— What is required —
Every line below that holds the string "PROJECT" should be copied out.

— Material to process —
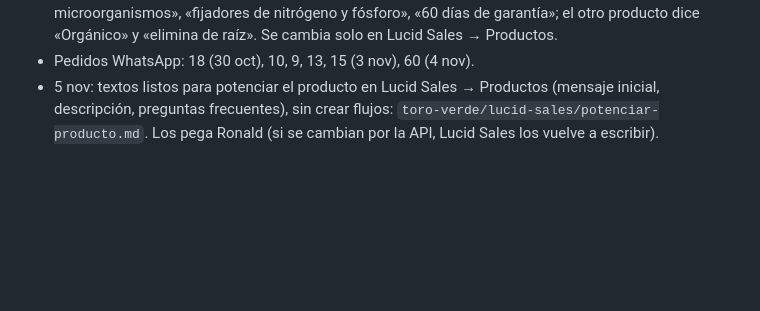
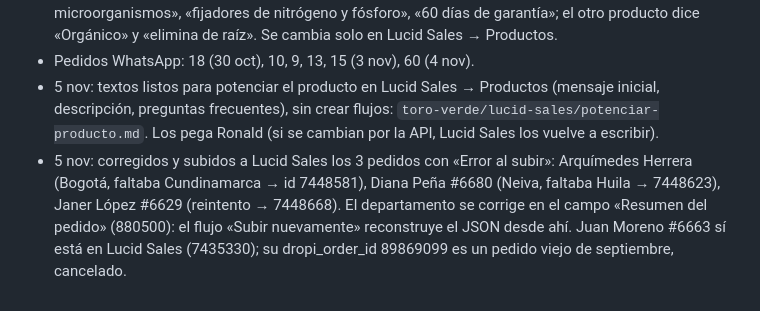
Before and after one commit to roanldo1524/vision360-ui-kit, a Markdown page: toro-verde/ESTADO.md, the part around the change. Drawn GitHub-style; blank space fills up the shorter version.

Commit message:
Registrar corrección de pedidos con error al subir
Co-Authored-By: Claude Opus 5.5 <noreply@anthropic.com>
Claude-Session: https://claude.ai/code/session_01B5Hg2yfJiAtxv3VEgmbPea

```diff
--- a/toro-verde/ESTADO.md
+++ b/toro-verde/ESTADO.md
@@ -120,3 +120,4 @@ Carpeta Flujos / Recompra, 20 flujos, todos con Estado y Bandeja de Entrada ence
 - Mensaje inicial de Lucid Sales («HERBICIDA EL TORO») promete «corrige pH», «no mata microorganismos», «fijadores de nitrógeno y fósforo», «60 días de garantía»; el otro producto dice «Orgánico» y «elimina de raíz». Se cambia solo en Lucid Sales → Productos.
 - Pedidos WhatsApp: 18 (30 oct), 10, 9, 13, 15 (3 nov), 60 (4 nov).
 - 5 nov: textos listos para potenciar el producto en Lucid Sales → Productos (mensaje inicial, descripción, preguntas frecuentes), sin crear flujos: `toro-verde/lucid-sales/potenciar-producto.md`. Los pega Ronald (si se cambian por la API, Lucid Sales los vuelve a escribir).
+- 5 nov: corregidos y subidos a Lucid Sales los 3 pedidos con «Error al subir»: Arquímedes Herrera (Bogotá, faltaba Cundinamarca → id 7448581), Diana Peña #6680 (Neiva, faltaba Huila → 7448623), Janer López #6629 (reintento → 7448668). El departamento se corrige en el campo «Resumen del pedido» (880500): el flujo «Subir nuevamente» reconstruye el JSON desde ahí. Juan Moreno #6663 sí está en Lucid Sales (7435330); su dropi_order_id 89869099 es un pedido viejo de septiembre, cancelado.
```
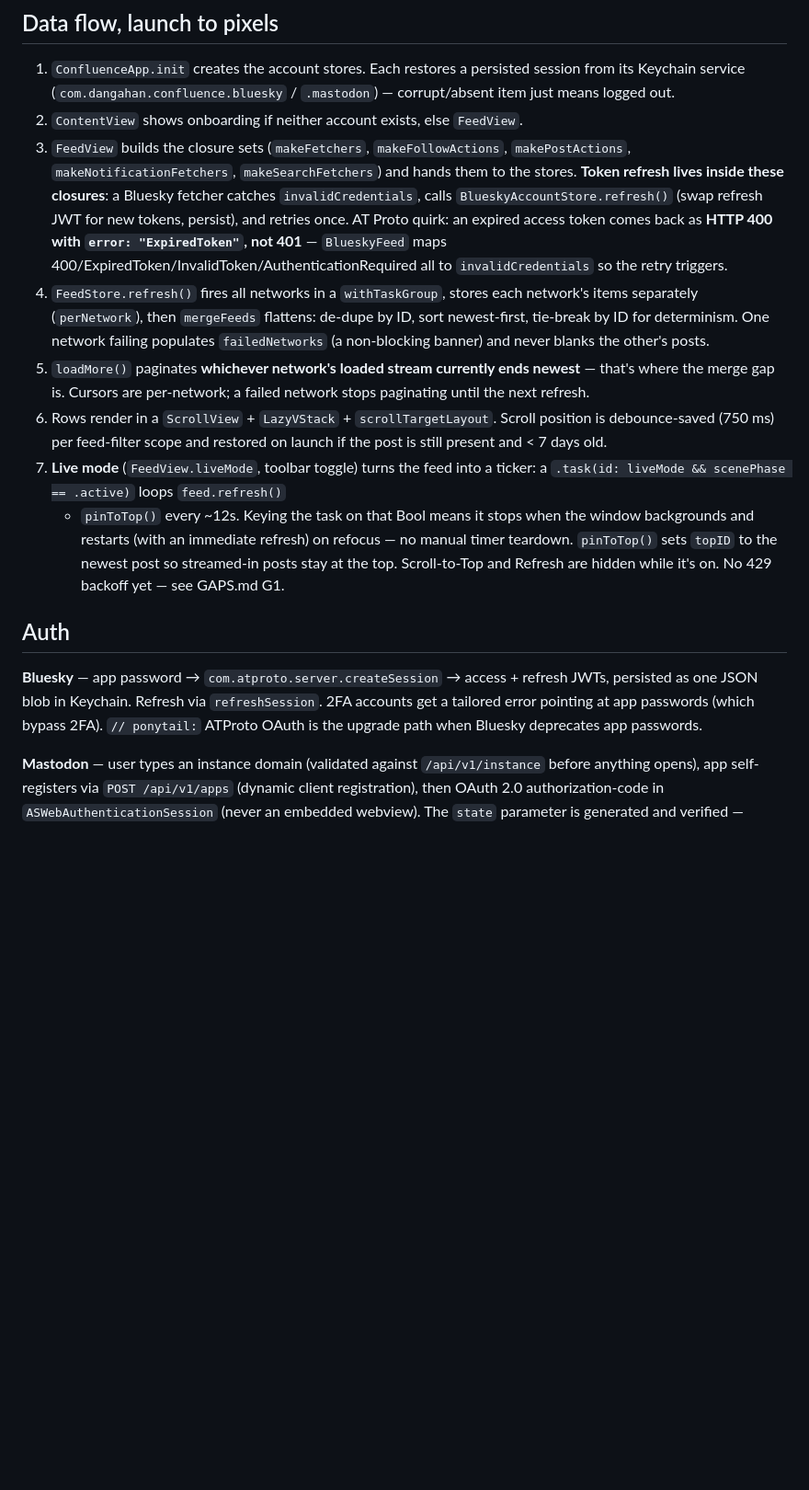
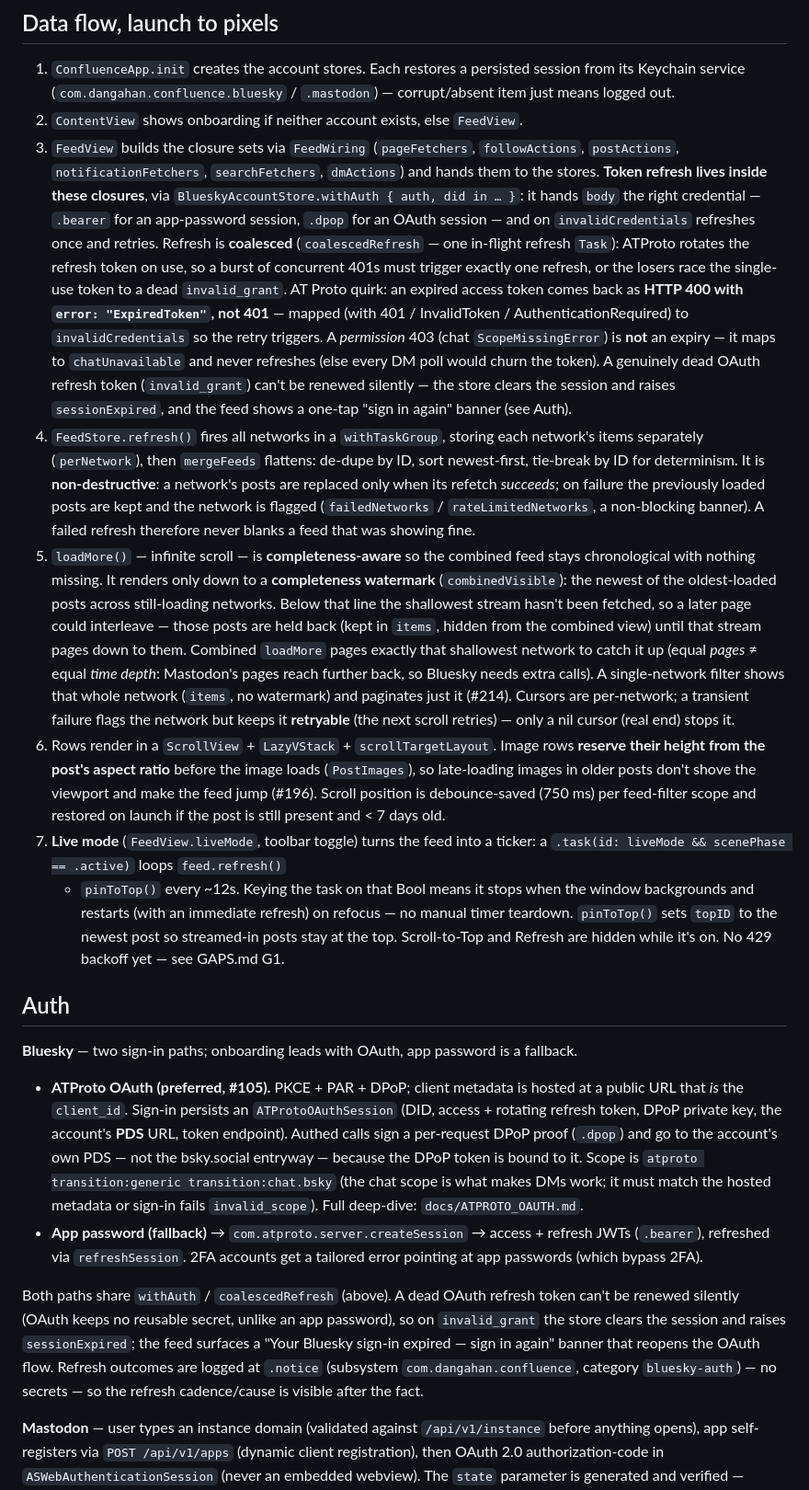
Before and after one commit to DanGahan/confluence, a Markdown page: docs/PROJECT.md, the part around one of its changes. Shown at 92% size. Rendered like a GitHub page; blank space fills up the shorter version.

Commit message:
docs: update PROJECT/GAPS/ATPROTO_OAUTH for the recent feed + auth fixes
Bring the docs in line with the fixes on the test/all-fixes batch (#196, #214,
#217, #202):

- PROJECT.md data flow: withAuth (.bearer/.dpop) + coalesced refresh; chat-403
  vs expiry handling; dead-token → sessionExpired recovery; non-destructive
  refresh; the completeness-watermark combined pagination; image-space
  reservation for scroll stability.
- PROJECT.md Auth: Bluesky OAuth is now the primary path (app password fallback)
  — DPoP/PDS routing, chat scope, sessionExpired banner, bluesky-auth logging.
- GAPS.md: G2 marked repaid (OAuth shipped); G4 notes coalescedRefresh; G16
  updated for the OAuth chat scope.
- ATPROTO_OAUTH.md: "Status: shipped/hardened" section with the deltas from the
  original plan (client identity, scope, PDS routing, nonce cache, refresh
  lifecycle).

Docs only — no code change.

Co-Authored-By: Claude Opus 4.8 <noreply@anthropic.com>

```diff
--- a/docs/PROJECT.md
+++ b/docs/PROJECT.md
@@ -101,26 +101,48 @@ fallback).
    session from its Keychain service (`com.dangahan.confluence.bluesky` /
    `.mastodon`) — corrupt/absent item just means logged out.
 2. `ContentView` shows onboarding if neither account exists, else `FeedView`.
-3. `FeedView` builds the closure sets (`makeFetchers`, `makeFollowActions`,
-   `makePostActions`, `makeNotificationFetchers`, `makeSearchFetchers`) and
-   hands them to the stores. **Token refresh lives inside these closures**: a
-   Bluesky fetcher catches `invalidCredentials`, calls
-   `BlueskyAccountStore.refresh()` (swap refresh JWT for new tokens, persist),
-   and retries once. AT Proto quirk: an expired access token comes back as
-   **HTTP 400 with `error: "ExpiredToken"`, not 401** — `BlueskyFeed` maps
-   400/ExpiredToken/InvalidToken/AuthenticationRequired all to
-   `invalidCredentials` so the retry triggers.
-4. `FeedStore.refresh()` fires all networks in a `withTaskGroup`, stores each
-   network's items separately (`perNetwork`), then `mergeFeeds` flattens:
-   de-dupe by ID, sort newest-first, tie-break by ID for determinism. One
-   network failing populates `failedNetworks` (a non-blocking banner) and
-   never blanks the other's posts.
-5. `loadMore()` paginates **whichever network's loaded stream currently ends
-   newest** — that's where the merge gap is. Cursors are per-network; a failed
-   network stops paginating until the next refresh.
-6. Rows render in a `ScrollView` + `LazyVStack` + `scrollTargetLayout`.
-   Scroll position is debounce-saved (750 ms) per feed-filter scope and
-   restored on launch if the post is still present and < 7 days old.
+3. `FeedView` builds the closure sets via `FeedWiring` (`pageFetchers`,
+   `followActions`, `postActions`, `notificationFetchers`, `searchFetchers`,
+   `dmActions`) and hands them to the stores. **Token refresh lives inside these
+   closures**, via `BlueskyAccountStore.withAuth { auth, did in … }`: it hands
+   `body` the right credential — `.bearer` for an app-password session, `.dpop`
+   for an OAuth session — and on `invalidCredentials` refreshes once and retries.
+   Refresh is **coalesced** (`coalescedRefresh` — one in-flight refresh `Task`):
+   ATProto rotates the refresh token on use, so a burst of concurrent 401s must
+   trigger exactly one refresh, or the losers race the single-use token to a dead
+   `invalid_grant`. AT Proto quirk: an expired access token comes back as **HTTP
+   400 with `error: "ExpiredToken"`, not 401** — mapped (with 401 / InvalidToken /
+   AuthenticationRequired) to `invalidCredentials` so the retry triggers. A
+   *permission* 403 (chat `ScopeMissingError`) is **not** an expiry — it maps to
+   `chatUnavailable` and never refreshes (else every DM poll would churn the
+   token). A genuinely dead OAuth refresh token (`invalid_grant`) can't be
+   renewed silently — the store clears the session and raises `sessionExpired`,
+   and the feed shows a one-tap "sign in again" banner (see Auth).
+4. `FeedStore.refresh()` fires all networks in a `withTaskGroup`, storing each
+   network's items separately (`perNetwork`), then `mergeFeeds` flattens: de-dupe
+   by ID, sort newest-first, tie-break by ID for determinism. It is
+   **non-destructive**: a network's posts are replaced only when its refetch
+   *succeeds*; on failure the previously loaded posts are kept and the network is
+   flagged (`failedNetworks` / `rateLimitedNetworks`, a non-blocking banner). A
+   failed refresh therefore never blanks a feed that was showing fine.
+5. `loadMore()` — infinite scroll — is **completeness-aware** so the combined
+   feed stays chronological with nothing missing. It renders only down to a
+   **completeness watermark** (`combinedVisible`): the newest of the oldest-loaded
+   posts across still-loading networks. Below that line the shallowest stream
+   hasn't been fetched, so a later page could interleave — those posts are held
+   back (kept in `items`, hidden from the combined view) until that stream pages
+   down to them. Combined `loadMore` pages exactly that shallowest network to
+   catch it up (equal *pages* ≠ equal *time depth*: Mastodon's pages reach
+   further back, so Bluesky needs extra calls). A single-network filter shows that
+   whole network (`items`, no watermark) and paginates just it (#214). Cursors are
+   per-network; a transient failure flags the network but keeps it **retryable**
+   (the next scroll retries) — only a nil cursor (real end) stops it.
+6. Rows render in a `ScrollView` + `LazyVStack` + `scrollTargetLayout`. Image
+   rows **reserve their height from the post's aspect ratio** before the image
+   loads (`PostImages`), so late-loading images in older posts don't shove the
+   viewport and make the feed jump (#196). Scroll position is debounce-saved
+   (750 ms) per feed-filter scope and restored on launch if the post is still
+   present and < 7 days old.
 7. **Live mode** (`FeedView.liveMode`, toolbar toggle) turns the feed into a
    ticker: a `.task(id: liveMode && scenePhase == .active)` loops `feed.refresh()`
    + `pinToTop()` every ~12s. Keying the task on that Bool means it stops when
@@ -131,11 +153,29 @@ fallback).
 
 ## Auth
 
-**Bluesky** — app password → `com.atproto.server.createSession` → access +
-refresh JWTs, persisted as one JSON blob in Keychain. Refresh via
-`refreshSession`. 2FA accounts get a tailored error pointing at app passwords
-(which bypass 2FA). `// ponytail:` ATProto OAuth is the upgrade path when
-Bluesky deprecates app passwords.
+**Bluesky** — two sign-in paths; onboarding leads with OAuth, app password is a
+fallback.
+
+- **ATProto OAuth (preferred, #105).** PKCE + PAR + DPoP; client metadata is
+  hosted at a public URL that *is* the `client_id`. Sign-in persists an
+  `ATProtoOAuthSession` (DID, access + rotating refresh token, DPoP private key,
+  the account's **PDS** URL, token endpoint). Authed calls sign a per-request
+  DPoP proof (`.dpop`) and go to the account's own PDS — not the bsky.social
+  entryway — because the DPoP token is bound to it. Scope is
+  `atproto transition:generic transition:chat.bsky` (the chat scope is what makes
+  DMs work; it must match the hosted metadata or sign-in fails `invalid_scope`).
+  Full deep-dive: `docs/ATPROTO_OAUTH.md`.
+- **App password (fallback)** → `com.atproto.server.createSession` → access +
+  refresh JWTs (`.bearer`), refreshed via `refreshSession`. 2FA accounts get a
+  tailored error pointing at app passwords (which bypass 2FA).
+
+Both paths share `withAuth` / `coalescedRefresh` (above). A dead OAuth refresh
+token can't be renewed silently (OAuth keeps no reusable secret, unlike an app
+password), so on `invalid_grant` the store clears the session and raises
+`sessionExpired`; the feed surfaces a "Your Bluesky sign-in expired — sign in
+again" banner that reopens the OAuth flow. Refresh outcomes are logged at
+`.notice` (subsystem `com.dangahan.confluence`, category `bluesky-auth`) —
+no secrets — so the refresh cadence/cause is visible after the fact.
 
 **Mastodon** — user types an instance domain (validated against
 `/api/v1/instance` before anything opens), app self-registers via
```
Also changed, not shown: other parts of docs/PROJECT.md (+2 -2 lines), docs/ATPROTO_OAUTH.md (+30 -0 lines), docs/GAPS.md (+3 -3 lines).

— The answer —
Before and after one commit to DanGahan/confluence, a Markdown page: docs/PROJECT.md, the part around one of its changes. Shown at 92% size. Rendered like a GitHub page; blank space fills up the shorter version.
docs: update PROJECT/GAPS/ATPROTO_OAUTH for the recent feed + auth fixes
- PROJECT.md data flow: withAuth (.bearer/.dpop) + coalesced refresh; chat-403
- PROJECT.md Auth: Bluesky OAuth is now the primary path (app password fallback)
--- a/docs/PROJECT.md
+++ b/docs/PROJECT.md
Also changed, not shown: other parts of docs/PROJECT.md (+2 -2 lines), docs/ATPROTO_OAUTH.md (+30 -0 lines), docs/GAPS.md (+3 -3 lines).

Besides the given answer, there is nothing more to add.